**Task statement:**
One number is the whole answer: the tally of lines in the records below that contain "this".

┌──

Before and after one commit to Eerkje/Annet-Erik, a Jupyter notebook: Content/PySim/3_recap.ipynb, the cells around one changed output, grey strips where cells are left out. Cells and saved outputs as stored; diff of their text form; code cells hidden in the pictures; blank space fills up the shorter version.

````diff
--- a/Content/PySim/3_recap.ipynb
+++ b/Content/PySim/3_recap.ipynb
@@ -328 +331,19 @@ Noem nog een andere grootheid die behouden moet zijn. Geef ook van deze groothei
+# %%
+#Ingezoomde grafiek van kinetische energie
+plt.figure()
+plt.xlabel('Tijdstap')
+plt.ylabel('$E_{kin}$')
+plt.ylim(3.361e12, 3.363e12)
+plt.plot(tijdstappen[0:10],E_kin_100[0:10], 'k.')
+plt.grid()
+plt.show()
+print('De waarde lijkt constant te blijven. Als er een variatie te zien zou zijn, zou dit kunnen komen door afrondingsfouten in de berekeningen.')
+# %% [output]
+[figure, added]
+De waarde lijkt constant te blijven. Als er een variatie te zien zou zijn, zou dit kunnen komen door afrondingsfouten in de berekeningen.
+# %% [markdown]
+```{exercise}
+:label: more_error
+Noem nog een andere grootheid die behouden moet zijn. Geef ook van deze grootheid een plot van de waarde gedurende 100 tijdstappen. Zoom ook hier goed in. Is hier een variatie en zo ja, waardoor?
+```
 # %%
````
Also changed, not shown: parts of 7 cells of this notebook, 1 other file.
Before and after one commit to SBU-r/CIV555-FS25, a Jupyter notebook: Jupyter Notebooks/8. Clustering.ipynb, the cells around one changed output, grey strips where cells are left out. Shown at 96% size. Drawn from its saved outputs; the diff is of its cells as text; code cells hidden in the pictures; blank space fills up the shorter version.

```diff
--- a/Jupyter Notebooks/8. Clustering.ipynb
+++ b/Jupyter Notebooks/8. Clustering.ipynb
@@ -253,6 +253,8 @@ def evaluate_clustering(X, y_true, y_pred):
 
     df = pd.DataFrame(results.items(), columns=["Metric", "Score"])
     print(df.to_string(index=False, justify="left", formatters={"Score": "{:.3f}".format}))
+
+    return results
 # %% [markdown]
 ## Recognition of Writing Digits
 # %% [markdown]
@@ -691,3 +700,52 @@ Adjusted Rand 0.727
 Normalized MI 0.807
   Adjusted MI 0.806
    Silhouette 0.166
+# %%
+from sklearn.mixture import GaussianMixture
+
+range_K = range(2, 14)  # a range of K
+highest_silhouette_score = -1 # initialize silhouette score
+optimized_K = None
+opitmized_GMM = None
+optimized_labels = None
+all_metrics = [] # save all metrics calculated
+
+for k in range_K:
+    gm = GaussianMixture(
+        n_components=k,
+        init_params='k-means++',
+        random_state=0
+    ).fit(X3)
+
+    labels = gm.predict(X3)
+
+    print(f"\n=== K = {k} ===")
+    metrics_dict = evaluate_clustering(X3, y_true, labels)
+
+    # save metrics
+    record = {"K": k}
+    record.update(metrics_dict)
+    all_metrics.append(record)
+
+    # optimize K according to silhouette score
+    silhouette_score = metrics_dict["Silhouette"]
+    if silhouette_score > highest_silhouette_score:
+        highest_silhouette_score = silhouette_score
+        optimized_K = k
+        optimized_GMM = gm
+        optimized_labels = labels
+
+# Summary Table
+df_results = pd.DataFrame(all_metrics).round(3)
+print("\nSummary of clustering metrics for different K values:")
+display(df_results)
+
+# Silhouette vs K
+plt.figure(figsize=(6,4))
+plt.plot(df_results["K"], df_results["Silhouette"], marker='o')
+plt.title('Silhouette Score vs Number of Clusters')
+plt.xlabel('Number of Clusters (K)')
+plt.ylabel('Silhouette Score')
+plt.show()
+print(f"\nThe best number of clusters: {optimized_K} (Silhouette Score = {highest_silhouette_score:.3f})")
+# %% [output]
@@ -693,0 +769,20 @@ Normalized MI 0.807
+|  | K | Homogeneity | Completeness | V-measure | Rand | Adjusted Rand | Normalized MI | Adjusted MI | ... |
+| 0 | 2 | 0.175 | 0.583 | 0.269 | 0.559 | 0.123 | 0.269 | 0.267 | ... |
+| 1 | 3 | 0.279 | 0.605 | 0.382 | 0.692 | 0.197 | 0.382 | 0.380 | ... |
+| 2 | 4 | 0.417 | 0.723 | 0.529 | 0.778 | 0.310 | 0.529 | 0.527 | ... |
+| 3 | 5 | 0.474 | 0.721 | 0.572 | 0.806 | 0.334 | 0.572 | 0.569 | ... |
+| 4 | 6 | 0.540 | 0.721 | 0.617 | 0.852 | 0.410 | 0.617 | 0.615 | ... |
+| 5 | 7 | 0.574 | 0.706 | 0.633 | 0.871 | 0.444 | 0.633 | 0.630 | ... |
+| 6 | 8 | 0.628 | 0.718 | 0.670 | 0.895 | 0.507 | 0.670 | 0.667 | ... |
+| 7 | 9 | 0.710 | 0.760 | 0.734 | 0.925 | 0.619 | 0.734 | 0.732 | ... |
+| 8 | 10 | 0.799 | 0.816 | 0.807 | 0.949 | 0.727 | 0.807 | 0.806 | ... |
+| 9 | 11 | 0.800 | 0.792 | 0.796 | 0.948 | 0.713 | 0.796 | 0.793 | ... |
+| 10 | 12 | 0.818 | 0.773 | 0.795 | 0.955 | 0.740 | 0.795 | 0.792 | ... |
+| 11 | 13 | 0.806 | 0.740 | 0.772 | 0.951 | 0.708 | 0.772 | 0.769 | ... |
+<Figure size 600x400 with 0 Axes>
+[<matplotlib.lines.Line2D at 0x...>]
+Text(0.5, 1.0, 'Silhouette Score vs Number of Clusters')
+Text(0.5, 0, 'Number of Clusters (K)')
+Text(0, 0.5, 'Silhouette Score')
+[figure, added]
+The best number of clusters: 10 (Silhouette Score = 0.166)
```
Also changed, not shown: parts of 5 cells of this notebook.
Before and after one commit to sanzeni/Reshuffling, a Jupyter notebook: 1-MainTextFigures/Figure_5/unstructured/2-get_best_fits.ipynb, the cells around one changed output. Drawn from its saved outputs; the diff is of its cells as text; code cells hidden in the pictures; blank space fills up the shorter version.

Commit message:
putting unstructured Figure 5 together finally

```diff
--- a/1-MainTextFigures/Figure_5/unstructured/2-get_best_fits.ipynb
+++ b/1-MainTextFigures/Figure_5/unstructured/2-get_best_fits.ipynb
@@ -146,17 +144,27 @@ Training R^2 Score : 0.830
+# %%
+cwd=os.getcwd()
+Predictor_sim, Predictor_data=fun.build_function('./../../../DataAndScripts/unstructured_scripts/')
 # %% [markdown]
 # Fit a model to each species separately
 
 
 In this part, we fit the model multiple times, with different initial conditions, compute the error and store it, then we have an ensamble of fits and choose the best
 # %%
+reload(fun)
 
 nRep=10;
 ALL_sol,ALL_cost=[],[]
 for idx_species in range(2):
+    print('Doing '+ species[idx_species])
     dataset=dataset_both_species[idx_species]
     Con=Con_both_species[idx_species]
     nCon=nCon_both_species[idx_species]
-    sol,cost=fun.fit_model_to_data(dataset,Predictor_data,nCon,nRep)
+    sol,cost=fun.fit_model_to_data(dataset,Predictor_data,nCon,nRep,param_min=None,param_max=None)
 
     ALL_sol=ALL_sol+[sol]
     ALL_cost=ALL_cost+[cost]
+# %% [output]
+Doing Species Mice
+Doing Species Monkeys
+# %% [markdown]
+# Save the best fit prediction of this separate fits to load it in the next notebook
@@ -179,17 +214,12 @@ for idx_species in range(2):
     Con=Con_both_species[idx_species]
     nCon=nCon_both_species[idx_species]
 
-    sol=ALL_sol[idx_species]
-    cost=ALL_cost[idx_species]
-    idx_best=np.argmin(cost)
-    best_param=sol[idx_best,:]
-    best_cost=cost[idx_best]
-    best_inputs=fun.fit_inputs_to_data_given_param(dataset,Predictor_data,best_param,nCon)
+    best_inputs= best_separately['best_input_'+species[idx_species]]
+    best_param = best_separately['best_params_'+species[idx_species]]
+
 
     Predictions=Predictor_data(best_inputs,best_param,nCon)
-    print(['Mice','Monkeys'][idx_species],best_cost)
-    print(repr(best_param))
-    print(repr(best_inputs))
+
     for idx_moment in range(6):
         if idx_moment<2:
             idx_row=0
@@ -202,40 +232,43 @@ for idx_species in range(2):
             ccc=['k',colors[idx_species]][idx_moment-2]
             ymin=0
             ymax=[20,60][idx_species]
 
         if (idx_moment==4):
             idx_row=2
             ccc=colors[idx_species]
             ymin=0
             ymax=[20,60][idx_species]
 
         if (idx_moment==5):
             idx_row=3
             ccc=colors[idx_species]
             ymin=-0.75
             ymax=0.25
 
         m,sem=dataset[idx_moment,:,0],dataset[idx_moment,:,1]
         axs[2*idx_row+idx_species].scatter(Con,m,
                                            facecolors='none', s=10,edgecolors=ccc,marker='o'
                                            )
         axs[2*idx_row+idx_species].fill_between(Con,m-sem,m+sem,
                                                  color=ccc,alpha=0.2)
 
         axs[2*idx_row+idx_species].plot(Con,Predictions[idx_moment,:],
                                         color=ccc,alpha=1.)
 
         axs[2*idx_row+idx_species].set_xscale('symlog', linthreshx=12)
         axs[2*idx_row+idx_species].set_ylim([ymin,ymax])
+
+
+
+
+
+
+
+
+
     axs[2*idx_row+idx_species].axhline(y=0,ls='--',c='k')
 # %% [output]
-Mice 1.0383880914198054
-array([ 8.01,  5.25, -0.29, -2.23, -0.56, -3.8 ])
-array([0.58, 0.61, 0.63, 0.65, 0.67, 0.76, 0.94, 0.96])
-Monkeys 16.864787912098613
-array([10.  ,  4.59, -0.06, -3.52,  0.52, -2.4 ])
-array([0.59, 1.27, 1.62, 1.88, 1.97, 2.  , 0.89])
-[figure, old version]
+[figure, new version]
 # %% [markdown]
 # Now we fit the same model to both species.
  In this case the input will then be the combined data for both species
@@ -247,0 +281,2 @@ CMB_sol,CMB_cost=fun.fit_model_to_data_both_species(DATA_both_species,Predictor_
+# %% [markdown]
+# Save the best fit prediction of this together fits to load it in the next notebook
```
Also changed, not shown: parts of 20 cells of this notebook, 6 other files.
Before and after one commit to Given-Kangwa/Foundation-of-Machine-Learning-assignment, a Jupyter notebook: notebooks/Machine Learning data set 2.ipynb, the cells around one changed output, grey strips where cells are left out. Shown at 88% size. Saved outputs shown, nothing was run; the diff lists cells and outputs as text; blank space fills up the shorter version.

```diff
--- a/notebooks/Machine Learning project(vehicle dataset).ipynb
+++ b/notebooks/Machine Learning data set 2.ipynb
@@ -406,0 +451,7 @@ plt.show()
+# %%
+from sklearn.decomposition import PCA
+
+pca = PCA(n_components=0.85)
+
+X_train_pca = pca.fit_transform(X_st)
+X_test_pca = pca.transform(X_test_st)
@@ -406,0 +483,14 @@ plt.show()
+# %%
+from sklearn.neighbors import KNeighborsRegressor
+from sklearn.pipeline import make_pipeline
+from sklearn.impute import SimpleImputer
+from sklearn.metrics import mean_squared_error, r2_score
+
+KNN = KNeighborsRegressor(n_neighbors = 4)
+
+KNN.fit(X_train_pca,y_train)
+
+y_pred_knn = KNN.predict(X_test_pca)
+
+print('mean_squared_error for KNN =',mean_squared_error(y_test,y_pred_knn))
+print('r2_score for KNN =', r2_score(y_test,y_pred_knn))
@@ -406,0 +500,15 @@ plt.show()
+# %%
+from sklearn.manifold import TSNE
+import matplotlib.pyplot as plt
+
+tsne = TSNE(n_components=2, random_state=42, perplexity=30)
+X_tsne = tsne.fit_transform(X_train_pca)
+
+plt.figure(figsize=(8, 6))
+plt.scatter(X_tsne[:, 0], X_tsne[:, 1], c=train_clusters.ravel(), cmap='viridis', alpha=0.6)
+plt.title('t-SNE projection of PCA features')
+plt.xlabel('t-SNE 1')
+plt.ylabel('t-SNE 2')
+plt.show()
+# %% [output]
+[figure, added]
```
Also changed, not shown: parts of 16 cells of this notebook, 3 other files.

└──

**Task result:**
8